BEGIN Extracted records
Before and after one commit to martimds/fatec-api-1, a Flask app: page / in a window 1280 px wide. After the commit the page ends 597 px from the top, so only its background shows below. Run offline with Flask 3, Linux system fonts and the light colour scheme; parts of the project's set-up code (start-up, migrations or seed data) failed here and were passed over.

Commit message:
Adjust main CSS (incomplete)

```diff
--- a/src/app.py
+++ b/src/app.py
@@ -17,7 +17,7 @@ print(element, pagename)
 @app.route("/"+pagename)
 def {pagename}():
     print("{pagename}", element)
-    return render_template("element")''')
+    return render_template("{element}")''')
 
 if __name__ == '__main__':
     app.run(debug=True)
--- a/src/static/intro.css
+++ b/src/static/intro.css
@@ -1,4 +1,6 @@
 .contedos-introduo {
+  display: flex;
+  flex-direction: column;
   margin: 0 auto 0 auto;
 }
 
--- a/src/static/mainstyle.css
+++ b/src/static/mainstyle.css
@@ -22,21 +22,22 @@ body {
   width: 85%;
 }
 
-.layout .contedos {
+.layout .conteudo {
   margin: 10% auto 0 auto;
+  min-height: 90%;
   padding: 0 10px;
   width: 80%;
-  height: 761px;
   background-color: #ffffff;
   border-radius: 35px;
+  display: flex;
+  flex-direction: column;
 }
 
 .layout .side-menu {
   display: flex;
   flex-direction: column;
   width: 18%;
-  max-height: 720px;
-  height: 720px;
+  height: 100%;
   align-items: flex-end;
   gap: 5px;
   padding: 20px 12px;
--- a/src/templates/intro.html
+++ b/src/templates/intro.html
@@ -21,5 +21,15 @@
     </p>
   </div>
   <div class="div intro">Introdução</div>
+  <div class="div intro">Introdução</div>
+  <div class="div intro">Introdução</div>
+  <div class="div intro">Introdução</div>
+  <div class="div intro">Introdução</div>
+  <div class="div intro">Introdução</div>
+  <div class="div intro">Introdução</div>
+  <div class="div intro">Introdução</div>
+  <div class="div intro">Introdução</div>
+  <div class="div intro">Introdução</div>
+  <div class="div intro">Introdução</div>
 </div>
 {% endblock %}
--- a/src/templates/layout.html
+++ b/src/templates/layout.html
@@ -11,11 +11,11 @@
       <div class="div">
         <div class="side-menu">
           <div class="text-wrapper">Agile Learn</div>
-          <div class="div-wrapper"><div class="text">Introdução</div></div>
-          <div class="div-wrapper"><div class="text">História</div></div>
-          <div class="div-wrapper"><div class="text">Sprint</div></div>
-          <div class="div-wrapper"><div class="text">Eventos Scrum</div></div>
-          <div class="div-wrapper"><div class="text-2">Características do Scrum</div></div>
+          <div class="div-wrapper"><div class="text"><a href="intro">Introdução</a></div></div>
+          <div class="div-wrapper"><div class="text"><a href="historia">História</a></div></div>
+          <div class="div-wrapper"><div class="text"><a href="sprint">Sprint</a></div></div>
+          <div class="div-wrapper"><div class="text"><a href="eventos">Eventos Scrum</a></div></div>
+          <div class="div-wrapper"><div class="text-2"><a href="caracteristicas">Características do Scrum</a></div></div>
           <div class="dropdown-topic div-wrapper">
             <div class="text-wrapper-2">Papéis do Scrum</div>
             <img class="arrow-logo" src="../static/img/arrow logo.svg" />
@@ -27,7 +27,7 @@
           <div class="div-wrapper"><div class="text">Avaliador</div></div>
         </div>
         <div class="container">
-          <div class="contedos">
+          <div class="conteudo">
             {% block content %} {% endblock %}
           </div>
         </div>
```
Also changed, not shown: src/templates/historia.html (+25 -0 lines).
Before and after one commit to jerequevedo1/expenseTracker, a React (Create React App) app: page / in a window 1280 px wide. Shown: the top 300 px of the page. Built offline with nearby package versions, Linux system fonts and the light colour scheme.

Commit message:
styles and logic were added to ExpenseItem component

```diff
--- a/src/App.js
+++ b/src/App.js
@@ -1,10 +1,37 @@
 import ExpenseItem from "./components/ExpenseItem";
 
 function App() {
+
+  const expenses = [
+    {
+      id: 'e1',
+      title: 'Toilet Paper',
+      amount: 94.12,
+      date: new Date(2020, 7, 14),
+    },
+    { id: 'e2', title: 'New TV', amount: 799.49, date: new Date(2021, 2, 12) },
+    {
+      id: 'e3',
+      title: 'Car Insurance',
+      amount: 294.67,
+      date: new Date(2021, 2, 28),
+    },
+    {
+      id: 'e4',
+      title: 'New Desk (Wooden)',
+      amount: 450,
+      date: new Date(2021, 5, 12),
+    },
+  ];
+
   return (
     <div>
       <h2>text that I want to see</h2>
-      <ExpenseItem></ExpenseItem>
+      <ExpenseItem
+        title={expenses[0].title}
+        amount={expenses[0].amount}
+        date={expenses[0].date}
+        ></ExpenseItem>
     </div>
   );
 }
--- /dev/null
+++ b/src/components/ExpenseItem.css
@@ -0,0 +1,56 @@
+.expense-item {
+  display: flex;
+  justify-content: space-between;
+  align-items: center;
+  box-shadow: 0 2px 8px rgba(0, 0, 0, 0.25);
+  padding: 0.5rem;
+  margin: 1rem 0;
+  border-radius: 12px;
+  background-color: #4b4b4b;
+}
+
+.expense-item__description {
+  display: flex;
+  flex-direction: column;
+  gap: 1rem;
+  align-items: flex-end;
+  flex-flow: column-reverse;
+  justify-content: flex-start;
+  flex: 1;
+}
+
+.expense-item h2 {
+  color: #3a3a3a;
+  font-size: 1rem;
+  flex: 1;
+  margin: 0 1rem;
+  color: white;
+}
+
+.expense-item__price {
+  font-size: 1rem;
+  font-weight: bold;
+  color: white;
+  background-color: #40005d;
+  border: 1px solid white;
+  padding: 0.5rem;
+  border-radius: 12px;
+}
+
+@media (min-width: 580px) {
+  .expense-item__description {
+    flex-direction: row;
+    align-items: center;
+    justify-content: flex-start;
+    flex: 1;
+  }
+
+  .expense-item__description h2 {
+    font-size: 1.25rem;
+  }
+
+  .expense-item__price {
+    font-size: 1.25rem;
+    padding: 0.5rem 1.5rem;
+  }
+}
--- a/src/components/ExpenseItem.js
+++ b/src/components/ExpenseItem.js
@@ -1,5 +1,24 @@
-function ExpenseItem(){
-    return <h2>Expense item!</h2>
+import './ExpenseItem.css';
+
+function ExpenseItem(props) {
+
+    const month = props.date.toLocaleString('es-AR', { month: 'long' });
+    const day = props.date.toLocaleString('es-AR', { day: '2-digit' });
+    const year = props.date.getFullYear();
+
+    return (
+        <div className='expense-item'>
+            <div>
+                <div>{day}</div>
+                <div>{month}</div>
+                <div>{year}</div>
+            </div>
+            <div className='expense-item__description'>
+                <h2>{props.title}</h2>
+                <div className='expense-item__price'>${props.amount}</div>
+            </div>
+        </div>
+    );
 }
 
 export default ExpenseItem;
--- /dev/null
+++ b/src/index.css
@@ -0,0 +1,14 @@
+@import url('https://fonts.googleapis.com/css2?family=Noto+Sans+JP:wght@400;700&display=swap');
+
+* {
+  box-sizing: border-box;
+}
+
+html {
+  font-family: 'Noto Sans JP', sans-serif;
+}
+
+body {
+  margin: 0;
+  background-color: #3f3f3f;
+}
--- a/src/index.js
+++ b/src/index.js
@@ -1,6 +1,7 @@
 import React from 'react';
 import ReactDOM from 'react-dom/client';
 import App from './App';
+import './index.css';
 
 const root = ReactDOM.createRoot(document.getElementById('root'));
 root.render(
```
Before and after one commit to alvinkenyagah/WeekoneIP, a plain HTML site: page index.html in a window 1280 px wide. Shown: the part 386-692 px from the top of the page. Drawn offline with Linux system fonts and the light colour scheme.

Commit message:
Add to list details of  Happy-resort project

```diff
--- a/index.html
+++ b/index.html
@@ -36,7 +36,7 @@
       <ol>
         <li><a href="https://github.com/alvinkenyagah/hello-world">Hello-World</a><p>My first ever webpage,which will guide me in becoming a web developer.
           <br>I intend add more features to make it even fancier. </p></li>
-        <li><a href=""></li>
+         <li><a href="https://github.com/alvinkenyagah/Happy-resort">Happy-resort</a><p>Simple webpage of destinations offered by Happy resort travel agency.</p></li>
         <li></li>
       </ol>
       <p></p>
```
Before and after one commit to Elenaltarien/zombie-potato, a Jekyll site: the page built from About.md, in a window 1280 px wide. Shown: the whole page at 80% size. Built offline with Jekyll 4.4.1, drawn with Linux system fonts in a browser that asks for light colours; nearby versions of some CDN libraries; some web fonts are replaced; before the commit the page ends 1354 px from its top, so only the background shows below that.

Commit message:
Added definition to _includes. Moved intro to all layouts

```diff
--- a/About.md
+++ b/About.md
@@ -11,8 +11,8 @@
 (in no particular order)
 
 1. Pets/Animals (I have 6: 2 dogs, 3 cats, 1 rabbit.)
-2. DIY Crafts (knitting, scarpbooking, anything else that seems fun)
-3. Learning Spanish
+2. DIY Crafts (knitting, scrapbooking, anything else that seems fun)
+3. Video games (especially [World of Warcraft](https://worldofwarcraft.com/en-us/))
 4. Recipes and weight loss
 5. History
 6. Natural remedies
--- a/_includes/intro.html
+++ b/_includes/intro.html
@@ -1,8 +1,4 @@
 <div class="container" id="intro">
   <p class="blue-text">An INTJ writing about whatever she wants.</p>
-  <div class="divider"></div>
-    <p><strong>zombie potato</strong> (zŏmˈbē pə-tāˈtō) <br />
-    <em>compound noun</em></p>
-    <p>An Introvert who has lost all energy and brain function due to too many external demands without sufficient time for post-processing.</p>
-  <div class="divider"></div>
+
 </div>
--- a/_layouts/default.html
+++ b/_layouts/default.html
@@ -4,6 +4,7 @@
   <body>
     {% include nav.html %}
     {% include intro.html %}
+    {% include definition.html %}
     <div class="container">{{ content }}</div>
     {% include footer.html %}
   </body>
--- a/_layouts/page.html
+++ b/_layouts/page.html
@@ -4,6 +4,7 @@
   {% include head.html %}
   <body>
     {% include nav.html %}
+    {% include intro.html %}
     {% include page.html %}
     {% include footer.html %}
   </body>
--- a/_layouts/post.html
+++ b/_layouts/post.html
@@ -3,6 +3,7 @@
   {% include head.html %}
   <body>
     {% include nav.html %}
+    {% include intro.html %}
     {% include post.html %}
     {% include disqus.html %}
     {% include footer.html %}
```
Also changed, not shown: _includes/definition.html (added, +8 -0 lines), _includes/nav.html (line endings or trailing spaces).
END Extracted records
Task to complete:
Those lines above that contain the string "content" should be returned.

Solution to the exercise:
             {% block content %} {% endblock %}
+  justify-content: space-between;
+  justify-content: flex-start;
+    justify-content: flex-start;
     <div class="container">{{ content }}</div>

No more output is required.